Somewhere between the fairy tale abuse of Shrek and the retro pop culture of Shark Tale lies the happy medium of Madagascar.
At the Central Park Zoo in New York, Marty the Zebra (voiced by Chris Rock) dreams of “The Wild,” a place where everything is perfect and he can run free. His buddy and feature zoo attraction, Alex the Lion (Ben Stiller), is content where he is getting all the attention (and prime-cut steaks) he wants. Everything goes south when Marty breaks out and Alex goes after him, along with zoo pals Melman the Giraffe (David Schwimmer) and Gloria the Hippo (Jada Pinkett Smith). All of them wind up boxed up and shipped out to places unknown, but a group of enterprising penguins have other ideas…
DreamWorks Animation’s latest feature finally tries a few new things that haven’t been taken advantage of in the computer-animated medium before. Like Disney’s Hercules, corners and edges have a distinctive swirl that’s prevelant throughout the production design; Madagascar employs a similar technique that’s less of a technological compromise and more of a design choice. In fact, the zany unpredictability seldom seen since the classic Warner Bros. cartoons rears its long-missed head for this film, showing off the advantages of animation instead photo-realism.
Unfortunately, for all the manic moments and hilarious dance sequences, the 86 minute running time is surprisingly padded while obvious filler (and better character development) went underused. David Schwimmer’s Melman could have lifted his lines from the “Friends” boxed sets; showing children the giraffe’s favorite treat, a cart full of prescription drugs, isn’t really all that funny when you think about it, either. Jada Pinkett Smith’s Gloria could have lent much more moral support to the situation but is ultimately as underused as Schwimmer. True, the film’s story revolves around Stiller and Rock, but what about the monkeys? Or more with the penguins? Heck, we don’t even really meet “the bad guys.”

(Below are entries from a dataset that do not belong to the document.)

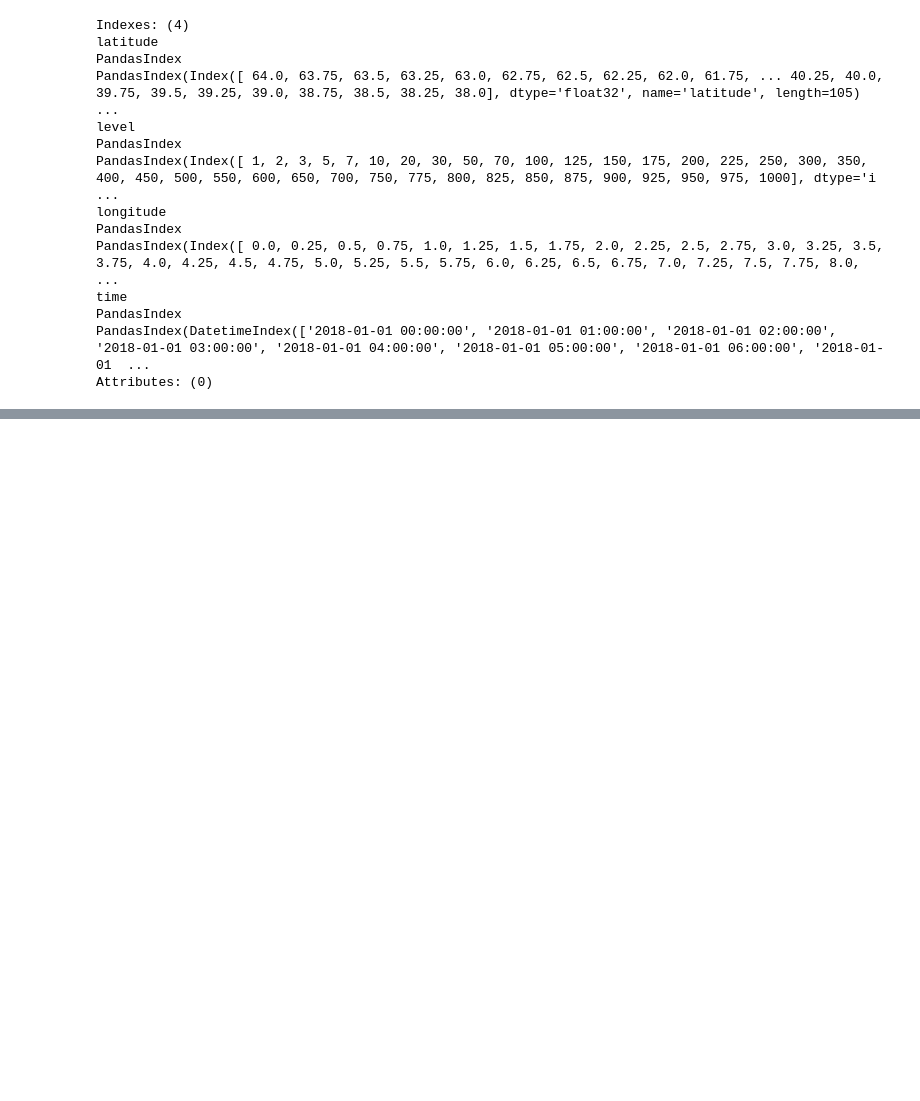
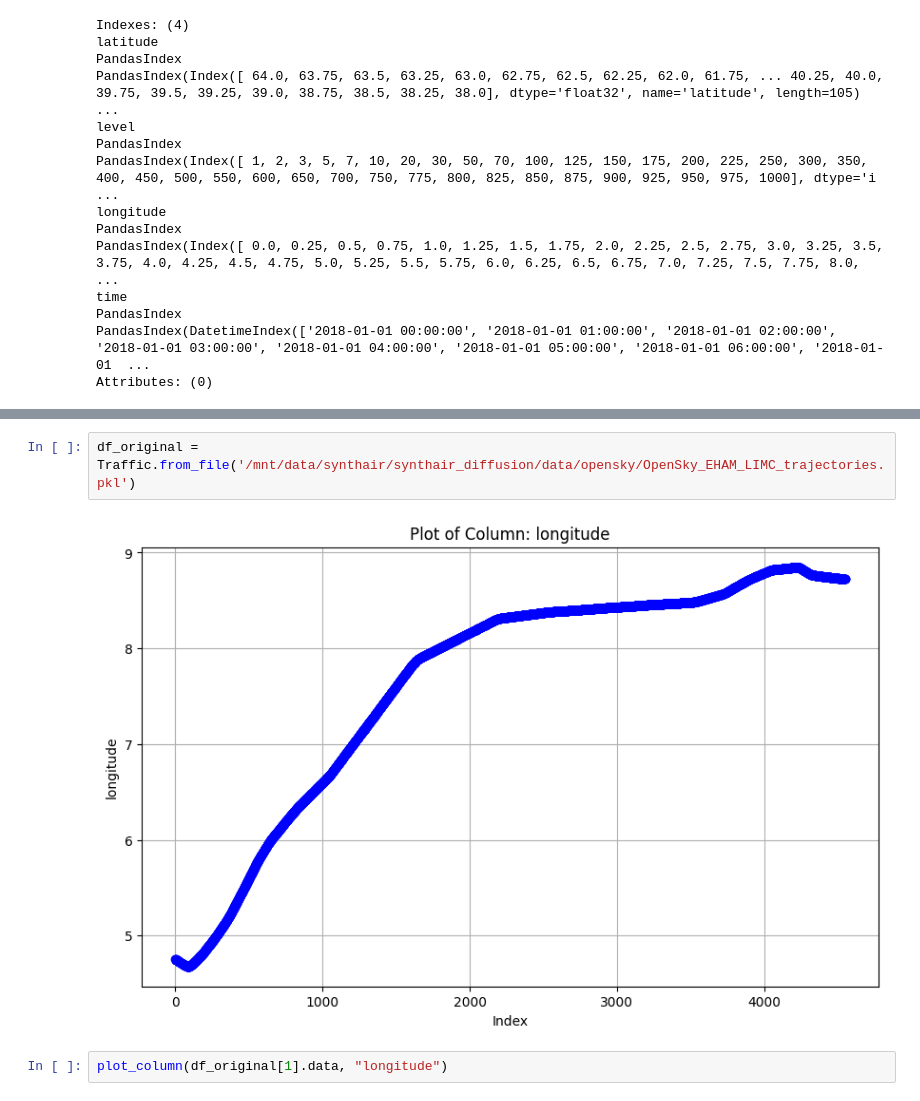
Before and after one commit to SynthAIr/DM_FM_Trajectories, a Jupyter notebook: src/data/weather_data.ipynb, the cells around one changed output, grey strips where cells are left out. Cells and saved outputs as stored; diff of their text form; blank space fills up the shorter version.

```diff
--- a/src/data/weather_data.ipynb
+++ b/src/data/weather_data.ipynb
@@ -665,0 +711,6 @@ TypeError: Invalid shape (3, 5, 5) for image data
+# %%
+df_original = Traffic.from_file('/mnt/data/synthair/synthair_diffusion/data/opensky/OpenSky_EHAM_LIMC_trajectories.pkl')
+# %% [output]
+[figure, added]
+# %%
+plot_column(df_original[1].data, "longitude")
```
Also changed, not shown: parts of 18 cells of this notebook, 4 other files.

Madagascar mostly works for what it’s shooting for: a generally kid-friendly film that keeps everyone occupied for just under an hour and a half. Any mandatory sequels should have plenty to draw on with more time spent on story and less trying to pad screen time, but that remains to be seen. This film is infinitely easier to watch than Shark Tale and preferable to the most recent Shrek sequel, but a film starring just the penguins (and a PG rating) would much appreciated.
(a two and a half skull recommendation out of four)